What a week for royalty it’s been. First, Queen Elizabeth II was put to rest with the all the impressive pomp and circumstance the Brits can somehow still summon when needed.
For George Miller, the filmmaker who’s had a hand in such fantastical beasts as Babe, the sheepherding pig, and Imperator Furiosa (aka, Charlize Theron), the one-armed warrior, the tale of an academic and the djinn she accidentally releases while at a conference in Istanbul, is almost business as usual.
I still don’t know what a crawdad is or, for that matter, if it indeed sings. But that matters less to me than how surprisingly wispy “Where the Crawdads Sing” is. Delia Owens’s debut novel was a phenomenon that, as of last winter, spent 150 weeks on the New York Time best seller list.
One hates to evoke Nancy Reagan while simultaneously sliming Jordan Peele, but here goes.mJust say no to “Nope.”
Never mind Austin (or Portland). Keep B.J. Novak weird. Or at least as weird as he is in “Vengeance,” a culture-clash comedy-thriller he wrote, directed and stars in.
In Baz Luhrmann’s movies, everything happens everywhere all at once. Think of “Moulin Rouge” or his take on “The Great Gatsby.”
“Every day’s my lucky day!” chirps Mrs. Harris, the nauseatingly cheerful ‘50s charwoman who is the protagonist of “Mrs. Harris Goes to Paris,” a nauseatingly time-warped film about how the right fancy dress can change your life.
I was so looking forward to “Benediction,” a film about the British World War I poet Siegfried Sassoon. Then I saw it was written and directed by Terence Davies.
“The Last Movie Stars,” Ethan Hawke’s six-part series on Paul Newman and Joanne Woodward, is a pandemic epic, a spectacular amalgamation of clips and interviews and Ken Burns-style voice-overs by famous actors that takes its form from the Zoom culture COVID has forced on us for the last several years.
You don’t need to know Jack Nicklaus from Jack Nicholson to enjoy ”The Phantom of the Open,” a quirky British underdog comedy in the tradition of mid-century Ealing movies.
Tom Robbins had the right idea. Even cowgirls get the blues in the understated yet oddly mesmerizing documentary – “Bitterbrush.”

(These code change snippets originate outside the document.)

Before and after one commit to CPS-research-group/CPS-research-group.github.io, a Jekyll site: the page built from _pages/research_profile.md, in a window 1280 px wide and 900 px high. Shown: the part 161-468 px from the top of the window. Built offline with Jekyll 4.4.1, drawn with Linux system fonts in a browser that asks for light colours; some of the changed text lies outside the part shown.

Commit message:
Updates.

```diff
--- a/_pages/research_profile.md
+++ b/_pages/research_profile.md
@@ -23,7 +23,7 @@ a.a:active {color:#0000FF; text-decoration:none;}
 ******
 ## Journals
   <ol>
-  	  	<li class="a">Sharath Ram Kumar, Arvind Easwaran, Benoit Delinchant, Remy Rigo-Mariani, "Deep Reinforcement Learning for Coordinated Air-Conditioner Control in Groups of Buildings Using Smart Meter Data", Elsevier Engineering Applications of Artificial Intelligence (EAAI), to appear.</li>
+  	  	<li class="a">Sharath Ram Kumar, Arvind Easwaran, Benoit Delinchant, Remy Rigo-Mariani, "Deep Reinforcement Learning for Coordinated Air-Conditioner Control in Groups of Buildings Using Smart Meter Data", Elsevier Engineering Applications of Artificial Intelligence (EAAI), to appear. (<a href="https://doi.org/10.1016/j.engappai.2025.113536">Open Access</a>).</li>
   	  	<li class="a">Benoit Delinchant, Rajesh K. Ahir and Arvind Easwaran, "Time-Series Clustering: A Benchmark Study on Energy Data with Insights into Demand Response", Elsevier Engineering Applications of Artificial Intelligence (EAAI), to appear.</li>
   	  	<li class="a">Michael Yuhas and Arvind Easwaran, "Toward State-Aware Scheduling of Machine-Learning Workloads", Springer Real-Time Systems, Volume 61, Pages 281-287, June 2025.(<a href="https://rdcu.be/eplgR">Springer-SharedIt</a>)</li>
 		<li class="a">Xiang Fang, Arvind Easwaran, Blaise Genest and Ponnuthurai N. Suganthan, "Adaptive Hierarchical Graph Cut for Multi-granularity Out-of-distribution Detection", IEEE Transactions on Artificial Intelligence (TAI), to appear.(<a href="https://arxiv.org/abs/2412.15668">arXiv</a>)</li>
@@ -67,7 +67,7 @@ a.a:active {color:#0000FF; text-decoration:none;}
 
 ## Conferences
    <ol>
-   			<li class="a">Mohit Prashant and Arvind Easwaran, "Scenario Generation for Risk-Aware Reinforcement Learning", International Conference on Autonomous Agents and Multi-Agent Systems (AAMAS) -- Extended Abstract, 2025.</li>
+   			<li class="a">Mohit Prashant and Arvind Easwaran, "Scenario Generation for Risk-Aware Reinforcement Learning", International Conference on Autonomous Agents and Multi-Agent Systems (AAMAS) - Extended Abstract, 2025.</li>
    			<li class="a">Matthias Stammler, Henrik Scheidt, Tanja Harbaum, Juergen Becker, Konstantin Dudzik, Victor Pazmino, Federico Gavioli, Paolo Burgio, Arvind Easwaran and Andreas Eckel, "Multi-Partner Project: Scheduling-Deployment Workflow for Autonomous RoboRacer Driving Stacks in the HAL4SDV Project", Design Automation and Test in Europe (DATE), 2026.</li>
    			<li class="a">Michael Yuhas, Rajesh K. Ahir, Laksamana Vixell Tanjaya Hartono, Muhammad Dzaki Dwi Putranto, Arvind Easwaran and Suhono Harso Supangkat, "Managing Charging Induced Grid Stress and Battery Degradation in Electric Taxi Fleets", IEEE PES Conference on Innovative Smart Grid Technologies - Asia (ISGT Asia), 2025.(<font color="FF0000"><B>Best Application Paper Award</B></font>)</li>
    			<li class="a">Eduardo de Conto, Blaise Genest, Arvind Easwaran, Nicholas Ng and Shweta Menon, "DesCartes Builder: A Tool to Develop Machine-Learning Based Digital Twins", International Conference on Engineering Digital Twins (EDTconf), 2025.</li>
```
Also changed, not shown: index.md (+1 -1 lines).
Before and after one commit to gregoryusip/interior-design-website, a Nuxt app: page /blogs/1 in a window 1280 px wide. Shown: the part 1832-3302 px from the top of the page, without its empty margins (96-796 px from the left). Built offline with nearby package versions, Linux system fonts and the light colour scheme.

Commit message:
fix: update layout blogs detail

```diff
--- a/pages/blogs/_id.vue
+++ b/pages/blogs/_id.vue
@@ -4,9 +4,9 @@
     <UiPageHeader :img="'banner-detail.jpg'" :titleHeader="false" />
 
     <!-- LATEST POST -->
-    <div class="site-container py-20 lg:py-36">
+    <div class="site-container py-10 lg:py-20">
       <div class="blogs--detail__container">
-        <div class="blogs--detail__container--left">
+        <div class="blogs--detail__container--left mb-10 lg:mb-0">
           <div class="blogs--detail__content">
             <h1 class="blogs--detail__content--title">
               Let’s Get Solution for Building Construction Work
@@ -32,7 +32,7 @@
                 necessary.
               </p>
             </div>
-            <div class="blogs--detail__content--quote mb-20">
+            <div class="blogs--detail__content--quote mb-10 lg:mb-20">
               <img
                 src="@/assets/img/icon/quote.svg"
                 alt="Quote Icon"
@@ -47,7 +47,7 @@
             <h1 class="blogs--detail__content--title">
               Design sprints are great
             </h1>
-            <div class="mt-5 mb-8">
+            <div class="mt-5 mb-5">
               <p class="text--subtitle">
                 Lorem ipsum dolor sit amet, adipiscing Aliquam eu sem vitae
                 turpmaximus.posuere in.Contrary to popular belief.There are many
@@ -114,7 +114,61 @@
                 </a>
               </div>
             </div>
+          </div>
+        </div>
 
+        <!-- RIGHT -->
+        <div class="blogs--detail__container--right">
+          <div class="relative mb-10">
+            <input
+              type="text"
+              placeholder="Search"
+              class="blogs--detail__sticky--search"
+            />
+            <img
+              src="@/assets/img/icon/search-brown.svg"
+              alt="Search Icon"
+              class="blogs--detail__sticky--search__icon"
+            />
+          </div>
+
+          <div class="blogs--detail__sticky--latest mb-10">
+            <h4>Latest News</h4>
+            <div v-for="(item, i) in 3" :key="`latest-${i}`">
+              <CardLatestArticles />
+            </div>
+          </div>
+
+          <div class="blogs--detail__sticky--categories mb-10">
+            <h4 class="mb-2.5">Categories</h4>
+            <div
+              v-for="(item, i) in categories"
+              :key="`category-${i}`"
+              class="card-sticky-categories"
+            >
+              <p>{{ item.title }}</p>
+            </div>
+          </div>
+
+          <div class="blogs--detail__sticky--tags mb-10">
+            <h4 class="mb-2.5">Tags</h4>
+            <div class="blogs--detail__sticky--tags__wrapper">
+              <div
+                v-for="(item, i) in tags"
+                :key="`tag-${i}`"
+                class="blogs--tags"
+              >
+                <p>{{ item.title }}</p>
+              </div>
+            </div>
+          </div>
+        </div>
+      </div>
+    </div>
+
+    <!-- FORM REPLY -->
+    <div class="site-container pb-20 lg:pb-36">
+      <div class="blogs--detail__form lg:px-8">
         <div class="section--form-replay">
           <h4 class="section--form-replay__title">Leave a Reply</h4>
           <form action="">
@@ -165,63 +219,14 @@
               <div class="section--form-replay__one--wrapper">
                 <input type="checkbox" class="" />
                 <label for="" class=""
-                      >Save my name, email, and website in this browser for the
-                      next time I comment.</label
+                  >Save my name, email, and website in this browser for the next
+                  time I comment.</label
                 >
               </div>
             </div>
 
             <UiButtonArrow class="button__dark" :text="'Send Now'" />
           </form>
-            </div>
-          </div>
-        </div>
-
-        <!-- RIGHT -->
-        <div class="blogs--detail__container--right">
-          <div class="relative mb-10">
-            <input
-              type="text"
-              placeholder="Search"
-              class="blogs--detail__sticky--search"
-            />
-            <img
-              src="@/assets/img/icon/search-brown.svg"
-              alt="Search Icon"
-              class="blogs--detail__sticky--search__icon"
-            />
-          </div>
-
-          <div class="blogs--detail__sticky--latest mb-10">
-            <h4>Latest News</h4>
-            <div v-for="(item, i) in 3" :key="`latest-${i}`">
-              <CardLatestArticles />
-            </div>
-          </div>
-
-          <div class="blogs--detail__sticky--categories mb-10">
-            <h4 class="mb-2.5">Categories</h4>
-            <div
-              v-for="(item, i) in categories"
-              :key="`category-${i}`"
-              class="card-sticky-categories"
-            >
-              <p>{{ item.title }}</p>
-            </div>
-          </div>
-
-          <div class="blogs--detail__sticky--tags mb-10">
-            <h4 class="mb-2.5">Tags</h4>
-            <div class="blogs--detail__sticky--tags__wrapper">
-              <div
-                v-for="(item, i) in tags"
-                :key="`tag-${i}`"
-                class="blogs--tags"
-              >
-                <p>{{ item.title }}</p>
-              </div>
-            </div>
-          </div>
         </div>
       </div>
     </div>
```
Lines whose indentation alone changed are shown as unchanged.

Abortion has always been an inflammatory issue. More now than ever in these days of a conservative Supreme Court and their recent vote to overturn Roe v. Wade.
The second feature film generated by the mega-successful PBS series, “A New Era” turns tea and crumpets into comfort food.
“This is crazy,” says Evelyn (Michelle Yuen), a seemingly ordinary housewife beleaguered by laundry and taxes.
In the real world, J.K. Rowling is having her problems. Alas, in the Wizarding World she first created with her Harry Potter books, all is not exactly well either.
The glittering junk-jewelry eyes. That’s what I remember the most about Ray Liotta who died in his sleep last week, age 67, while making a movie in the Dominican Republic.
“Weekend at Bernie’s” meets “The Imitation Game” in “Operation Mincemeat,” a movie with one of the most unfortunate titles in recent memory.
Formula done right is one reason the lightweight romantic romp, “The Lost City,” works. Another is the unassuming, easy-going chemistry between its two leads, Sandra Bullock and Channing Tatum.
When we think of the baby-boomer bible, Rolling Stone, we tend to think of Jann Wenner and Annie Leibovitz and even Cameron Crowe (“Almost Famous”).
The Derby is the oldest continuously held sporting event in America, and its 148thincarnation is this Saturday. So, the timing couldn’t be better to catch “Jockey,” a 2021 film currently streaming on home video.